To conclude, I’m left thinking about several questions relative to vegan consumerism. How vegan is any product, packaging, or company? A particular product might not contain any animal products, but what about the packaging? I’m quite concerned now that all the “wonderful” plastic products we use and buy will contain casein or some other animal product, and the fact that we may never know for sure is cause for concern.
Filed under: ethos/philosophy | Tags: abusive relationship, vegan advocacy
I saw this highlighted on the Living Vegan blog and I thought it was a pretty cool way to give attention to vegan advocacy .
Filed under: ethos/philosophy | Tags: abolitionist approach, animal rights, francione, PETA
The header is a quote from one of Gary L. Francione’s latest articles. Francione is a leading vegan philosopher and professor of law and philosophy at Rutgers University School of Law. He’s written six books, speaks publicly, and keeps a live blog, all central to his “abolitionist approach” stance on the treatment of non-human sentient animals.
The quote came from a succinct but powerful article he published last week, “Ingrid Newkirk on Principled Veganism: ‘Screw the Principle,’ “ which is a criticism of a statement given to Time Magazine from Ingrid Newkirk, co-founder of PETA. In the statement, Newkirk advocates against all or nothing vegan outreach and instead wants “simply to get more people to eat less meat.”
In the article, Francione points out that that kind of advocacy in no way helps animals, only animal industries. He explains that the “flexitarian” or “vegetarian” animal welfare movements are misguided in thinking that there is a way to humanely raise animals for slaughter. He argues against the general concept of “happy meat,” explaining that it is a myth sold to consumers to justify and actually increase animal consumption.

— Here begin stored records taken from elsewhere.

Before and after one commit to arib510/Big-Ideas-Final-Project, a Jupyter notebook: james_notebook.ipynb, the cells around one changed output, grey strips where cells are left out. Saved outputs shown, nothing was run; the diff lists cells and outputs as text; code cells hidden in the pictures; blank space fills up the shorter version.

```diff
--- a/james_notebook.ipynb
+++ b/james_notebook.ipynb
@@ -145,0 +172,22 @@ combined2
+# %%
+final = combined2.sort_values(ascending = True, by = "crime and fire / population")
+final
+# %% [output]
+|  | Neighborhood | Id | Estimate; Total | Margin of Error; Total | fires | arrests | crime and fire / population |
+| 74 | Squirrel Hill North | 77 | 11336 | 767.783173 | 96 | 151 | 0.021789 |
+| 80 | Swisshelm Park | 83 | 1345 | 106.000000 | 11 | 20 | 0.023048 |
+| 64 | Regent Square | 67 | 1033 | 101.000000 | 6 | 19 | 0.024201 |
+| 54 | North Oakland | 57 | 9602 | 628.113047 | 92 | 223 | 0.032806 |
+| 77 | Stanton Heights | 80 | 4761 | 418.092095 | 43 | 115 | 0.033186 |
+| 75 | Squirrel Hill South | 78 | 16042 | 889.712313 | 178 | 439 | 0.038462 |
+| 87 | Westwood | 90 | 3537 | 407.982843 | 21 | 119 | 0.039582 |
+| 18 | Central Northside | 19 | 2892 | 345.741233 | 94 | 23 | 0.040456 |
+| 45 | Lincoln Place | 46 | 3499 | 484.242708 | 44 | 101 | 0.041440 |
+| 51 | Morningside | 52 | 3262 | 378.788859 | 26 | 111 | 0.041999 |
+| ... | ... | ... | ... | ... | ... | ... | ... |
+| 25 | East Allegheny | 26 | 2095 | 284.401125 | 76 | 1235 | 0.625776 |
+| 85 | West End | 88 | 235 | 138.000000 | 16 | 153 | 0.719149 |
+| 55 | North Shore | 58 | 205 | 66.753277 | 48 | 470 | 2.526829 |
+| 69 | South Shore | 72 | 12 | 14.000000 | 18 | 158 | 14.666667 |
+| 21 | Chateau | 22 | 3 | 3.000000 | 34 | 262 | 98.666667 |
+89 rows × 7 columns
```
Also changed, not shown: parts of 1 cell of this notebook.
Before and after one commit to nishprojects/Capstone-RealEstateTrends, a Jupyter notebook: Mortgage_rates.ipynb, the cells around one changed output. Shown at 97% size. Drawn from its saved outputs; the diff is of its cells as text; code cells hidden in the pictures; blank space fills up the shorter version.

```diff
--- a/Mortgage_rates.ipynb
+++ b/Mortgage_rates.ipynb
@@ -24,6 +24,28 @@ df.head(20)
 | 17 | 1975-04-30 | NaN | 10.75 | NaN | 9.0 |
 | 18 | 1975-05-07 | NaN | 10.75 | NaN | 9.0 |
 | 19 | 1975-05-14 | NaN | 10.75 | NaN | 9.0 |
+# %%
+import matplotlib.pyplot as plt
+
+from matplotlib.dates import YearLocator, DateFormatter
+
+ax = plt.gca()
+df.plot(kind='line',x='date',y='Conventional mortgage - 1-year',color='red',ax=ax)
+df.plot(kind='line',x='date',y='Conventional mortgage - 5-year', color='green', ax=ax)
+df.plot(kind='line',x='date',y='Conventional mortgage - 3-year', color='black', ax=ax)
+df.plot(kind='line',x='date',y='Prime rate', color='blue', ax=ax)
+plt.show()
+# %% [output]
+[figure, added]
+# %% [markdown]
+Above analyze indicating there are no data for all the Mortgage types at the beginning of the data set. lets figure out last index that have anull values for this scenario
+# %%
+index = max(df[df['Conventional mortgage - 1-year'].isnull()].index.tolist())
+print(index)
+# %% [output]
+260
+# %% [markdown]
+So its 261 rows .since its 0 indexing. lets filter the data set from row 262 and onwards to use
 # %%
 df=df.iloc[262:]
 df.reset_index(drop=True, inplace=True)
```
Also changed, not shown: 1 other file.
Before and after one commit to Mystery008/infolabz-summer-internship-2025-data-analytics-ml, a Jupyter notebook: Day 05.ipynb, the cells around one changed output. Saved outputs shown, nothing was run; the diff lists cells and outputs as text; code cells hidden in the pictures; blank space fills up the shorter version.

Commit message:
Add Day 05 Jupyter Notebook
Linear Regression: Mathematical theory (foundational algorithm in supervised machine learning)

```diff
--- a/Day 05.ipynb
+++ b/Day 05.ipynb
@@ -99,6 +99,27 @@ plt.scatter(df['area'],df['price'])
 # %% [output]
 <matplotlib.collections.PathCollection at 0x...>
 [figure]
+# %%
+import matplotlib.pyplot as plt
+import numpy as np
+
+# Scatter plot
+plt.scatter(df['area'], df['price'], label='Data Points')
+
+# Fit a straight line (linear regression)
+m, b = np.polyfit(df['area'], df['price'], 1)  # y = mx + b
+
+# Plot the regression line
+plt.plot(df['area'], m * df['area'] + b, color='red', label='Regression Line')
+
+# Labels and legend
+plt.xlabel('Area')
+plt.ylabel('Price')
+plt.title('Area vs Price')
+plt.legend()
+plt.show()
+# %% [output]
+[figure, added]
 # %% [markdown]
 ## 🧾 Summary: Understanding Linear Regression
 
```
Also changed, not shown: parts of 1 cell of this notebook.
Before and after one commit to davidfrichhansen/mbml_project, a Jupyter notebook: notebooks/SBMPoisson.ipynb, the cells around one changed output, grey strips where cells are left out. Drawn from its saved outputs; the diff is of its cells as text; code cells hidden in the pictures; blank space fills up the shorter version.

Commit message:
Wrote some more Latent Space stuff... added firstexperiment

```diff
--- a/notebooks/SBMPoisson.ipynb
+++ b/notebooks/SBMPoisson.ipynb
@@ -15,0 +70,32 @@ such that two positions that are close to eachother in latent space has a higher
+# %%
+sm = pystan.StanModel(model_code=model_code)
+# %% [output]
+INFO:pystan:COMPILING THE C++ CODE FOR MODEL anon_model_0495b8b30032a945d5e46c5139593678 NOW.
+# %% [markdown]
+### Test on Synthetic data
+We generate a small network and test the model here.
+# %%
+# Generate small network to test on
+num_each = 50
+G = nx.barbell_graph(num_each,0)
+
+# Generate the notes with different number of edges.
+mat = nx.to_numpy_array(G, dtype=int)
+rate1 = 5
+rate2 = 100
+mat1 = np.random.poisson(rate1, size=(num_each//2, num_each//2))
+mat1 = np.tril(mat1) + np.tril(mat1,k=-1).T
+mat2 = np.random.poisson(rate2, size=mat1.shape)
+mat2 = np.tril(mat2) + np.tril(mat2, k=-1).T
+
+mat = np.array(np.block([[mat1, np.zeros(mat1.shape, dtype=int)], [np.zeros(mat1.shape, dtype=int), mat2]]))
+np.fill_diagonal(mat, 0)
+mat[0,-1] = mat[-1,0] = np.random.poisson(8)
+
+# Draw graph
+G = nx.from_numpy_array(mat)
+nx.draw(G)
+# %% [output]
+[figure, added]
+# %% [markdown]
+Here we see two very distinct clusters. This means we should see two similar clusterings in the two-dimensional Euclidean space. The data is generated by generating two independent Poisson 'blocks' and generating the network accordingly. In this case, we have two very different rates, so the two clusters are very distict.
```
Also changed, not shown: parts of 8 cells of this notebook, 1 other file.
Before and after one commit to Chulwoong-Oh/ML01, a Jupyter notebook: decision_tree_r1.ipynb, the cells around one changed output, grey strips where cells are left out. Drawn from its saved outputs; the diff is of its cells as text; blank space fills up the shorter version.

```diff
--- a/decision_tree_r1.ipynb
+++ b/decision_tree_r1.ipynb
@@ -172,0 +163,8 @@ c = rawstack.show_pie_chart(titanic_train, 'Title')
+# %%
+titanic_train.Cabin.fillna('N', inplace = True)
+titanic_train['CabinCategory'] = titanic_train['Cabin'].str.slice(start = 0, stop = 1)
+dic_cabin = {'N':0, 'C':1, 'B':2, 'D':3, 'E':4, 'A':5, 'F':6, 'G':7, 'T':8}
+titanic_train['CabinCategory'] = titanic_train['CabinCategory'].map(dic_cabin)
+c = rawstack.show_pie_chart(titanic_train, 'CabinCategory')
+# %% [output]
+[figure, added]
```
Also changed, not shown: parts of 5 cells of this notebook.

The “happy meat” stance suggests, for example, that so-called organic dairy manufacturers treat cows “humanely,” when in reality, cows are being tortured no less than conventionally raised dairy cows. The use of the term “organic” in relation to dairy (or any other animal product) refers only to the requirement of organic-certified feed, and has absolutely no implication over the quality of life or treatment an animal receives. Both organic and non-organic cows endure cyclical lives of gestation and constant milking in close confinement. Every dairy cow is forcefully and continually made to produce offspring in order to stay lactating to produce the milk consumed by humans. The offspring constantly generated from milk production are separated from mom 0 – 2 days after birth, and become meat or dairy commodities themselves. Organic and non-organic dairy cows are “culled,” on average, at four years old. They are so exhausted of their biological resources that by this very early age, most are unable to produce what is considered to be “enough” milk to be an efficient commodity to the dairy industry. Cows that develop mastitis, an infection in the milk glands due to over-milking, are viewed as disposable in both organic and non-organic practice, and are sent to slaughter. Life expectancy for a healthy cow raised outside of the food industry is twenty to twenty five years. [http://www.chooseveg.com/dairy.asp]
Francione points out in his response to Newkirk that every single cow in commercial rearing for meat and dairy endures a gruesome life and slaughter, even if their produce is marketed as “humane,” “vegetarian,” or “organic.”
Repeatedly in his publications, Francione very deftly states the case that it is inherently wrong to use sentient animals and that veganism is the “moral baseline” that needs to be adapted by all so-called animal rights activists. He is well worth a read so click the above link to check him out!